Task goal:
Pictures aside, each record should be reproduced exactly.

Provided records:
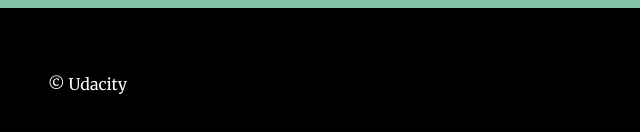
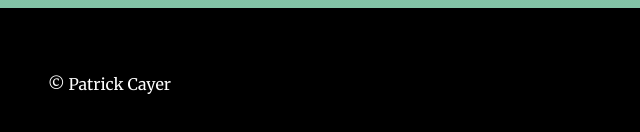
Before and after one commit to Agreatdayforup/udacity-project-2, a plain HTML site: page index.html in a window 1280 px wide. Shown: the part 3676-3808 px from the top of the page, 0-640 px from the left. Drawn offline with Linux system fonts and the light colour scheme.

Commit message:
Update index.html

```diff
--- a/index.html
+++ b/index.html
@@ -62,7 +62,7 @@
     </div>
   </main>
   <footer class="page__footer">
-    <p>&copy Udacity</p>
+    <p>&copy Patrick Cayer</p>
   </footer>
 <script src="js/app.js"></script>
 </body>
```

Output for this task:
Before and after one commit to Agreatdayforup/udacity-project-2, a plain HTML site: page index.html in a window 1280 px wide. Shown: the part 3676-3808 px from the top of the page, 0-640 px from the left. Drawn offline with Linux system fonts and the light colour scheme.

Commit message:
Update index.html

```diff
--- a/index.html
+++ b/index.html
@@ -62,7 +62,7 @@
     </div>
   </main>
   <footer class="page__footer">
-    <p>&copy Udacity</p>
+    <p>&copy Patrick Cayer</p>
   </footer>
 <script src="js/app.js"></script>
 </body>
```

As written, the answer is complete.